Research the Business

First, research what you should look for in a business partnership. You do not want enter a partnership with a business that does not align with your goals.

Next, research local or prominent businesses you want to partner with. It is important to research these businesses for two reasons:

One, you ensure that these businesses fit your standards for a partnership. Do this by taking look at their website and social media channels.

Second, you will impress the business you are contacting by proving knowledgeable about their mission, vision, values, and services or products offered. It shows them that you did your homework and are invested in the partnership.

Find the Right Contact

Sometimes finding the right contact takes time, and it depends on the nature of the business.

If it is a small or local business, going straight to the Founder makes the most sense. Founders of SMEs often make all the business decisions, including the making of business partnerships.

Partnerships with large business can be a little trickier. The CEO may not be the correct person to contact. If you are unsure, the best strategy is to contact an administrator. From there, you can inquire about the right person to contact.

Determine the Right Medium

There are several ways to reach out, each with their own benefits. A simple phone call can be the most efficient method. However, it requires confidence and the ability to sell yourself over the phone.

Another great option is the tried and true email. It’s professional if you use your work email.

An increasingly popular route, however, is LinkedIn. This option allows you to quickly establish your credibility because your contact will be able to view your profile and the company you work for.  

Craft the Message

The best message is often the shortest and clearest. First, understand what you want to accomplish by reaching out. If you don’t know why you are contacting them or you act unclear, you will waste both your time and theirs’.

With that said, develop a professional relationship with your contact first before pitching yourself. Cold calling or emailing rarely works anymore. Start by asking to add your contact to your professional network. Express appreciation for the value their business provides. You could even purchase their services or products and provide positive, constructive feedback on what you thought.

Be concise and direct but courteous at all times. The last thing you want is to turn your contact off by being too pushy or salesy.

Follow Up

Keep the conversation going while it is still warm. Focus on providing value to your contact rather than asking for favours.

Once you have developed a solid connection, set up a face-to-face meeting. You can pitch yourself and open up more opportunities over coffee or Skype than email.

In person, explain clearly where you see a partnership working and what the benefit is to that business. Emphasis the value you bring to the partnering business, but do not pressure them for an answer right away.  

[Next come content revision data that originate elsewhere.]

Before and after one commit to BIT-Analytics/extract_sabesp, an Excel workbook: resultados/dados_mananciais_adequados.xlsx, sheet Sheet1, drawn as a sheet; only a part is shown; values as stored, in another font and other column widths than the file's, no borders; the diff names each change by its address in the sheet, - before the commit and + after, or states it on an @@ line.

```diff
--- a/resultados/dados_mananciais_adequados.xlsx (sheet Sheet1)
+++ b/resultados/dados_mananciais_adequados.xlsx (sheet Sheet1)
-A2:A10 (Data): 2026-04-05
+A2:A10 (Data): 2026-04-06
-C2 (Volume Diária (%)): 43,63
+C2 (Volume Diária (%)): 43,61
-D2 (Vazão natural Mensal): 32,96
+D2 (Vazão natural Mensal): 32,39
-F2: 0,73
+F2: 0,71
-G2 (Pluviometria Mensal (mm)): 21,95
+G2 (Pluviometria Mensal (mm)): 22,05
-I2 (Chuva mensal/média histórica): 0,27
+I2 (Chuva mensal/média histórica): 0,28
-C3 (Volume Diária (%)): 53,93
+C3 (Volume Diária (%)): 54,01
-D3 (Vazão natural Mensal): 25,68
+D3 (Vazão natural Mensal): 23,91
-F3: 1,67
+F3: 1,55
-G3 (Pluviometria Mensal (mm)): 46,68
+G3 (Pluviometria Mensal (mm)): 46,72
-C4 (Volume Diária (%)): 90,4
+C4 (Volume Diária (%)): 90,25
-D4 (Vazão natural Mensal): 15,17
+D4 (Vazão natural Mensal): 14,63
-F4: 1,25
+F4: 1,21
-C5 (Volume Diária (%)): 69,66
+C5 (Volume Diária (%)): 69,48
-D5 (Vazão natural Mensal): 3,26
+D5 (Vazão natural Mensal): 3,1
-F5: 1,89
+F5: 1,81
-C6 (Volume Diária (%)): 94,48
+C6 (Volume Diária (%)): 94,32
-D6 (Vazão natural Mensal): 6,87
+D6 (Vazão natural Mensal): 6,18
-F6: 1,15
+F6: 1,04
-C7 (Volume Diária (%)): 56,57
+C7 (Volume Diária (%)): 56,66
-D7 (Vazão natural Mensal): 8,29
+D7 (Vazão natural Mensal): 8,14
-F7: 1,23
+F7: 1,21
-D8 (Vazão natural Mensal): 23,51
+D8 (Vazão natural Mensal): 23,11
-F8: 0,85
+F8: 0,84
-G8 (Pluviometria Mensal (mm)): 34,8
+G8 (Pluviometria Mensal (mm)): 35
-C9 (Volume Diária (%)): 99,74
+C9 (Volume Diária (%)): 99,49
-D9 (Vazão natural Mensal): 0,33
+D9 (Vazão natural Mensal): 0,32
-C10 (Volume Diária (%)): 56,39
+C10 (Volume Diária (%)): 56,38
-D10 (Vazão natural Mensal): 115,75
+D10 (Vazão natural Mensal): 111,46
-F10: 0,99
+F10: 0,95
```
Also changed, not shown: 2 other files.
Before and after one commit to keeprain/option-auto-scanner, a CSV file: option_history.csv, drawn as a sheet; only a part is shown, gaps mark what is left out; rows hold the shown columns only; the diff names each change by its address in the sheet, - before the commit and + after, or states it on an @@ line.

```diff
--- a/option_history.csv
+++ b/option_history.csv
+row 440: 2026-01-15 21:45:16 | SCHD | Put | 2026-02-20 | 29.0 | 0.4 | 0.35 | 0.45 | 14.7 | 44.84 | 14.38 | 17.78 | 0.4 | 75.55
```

Professional relationships and business partnerships can take time to develop. Be patient and keep working at them. In time, you will see them payoff.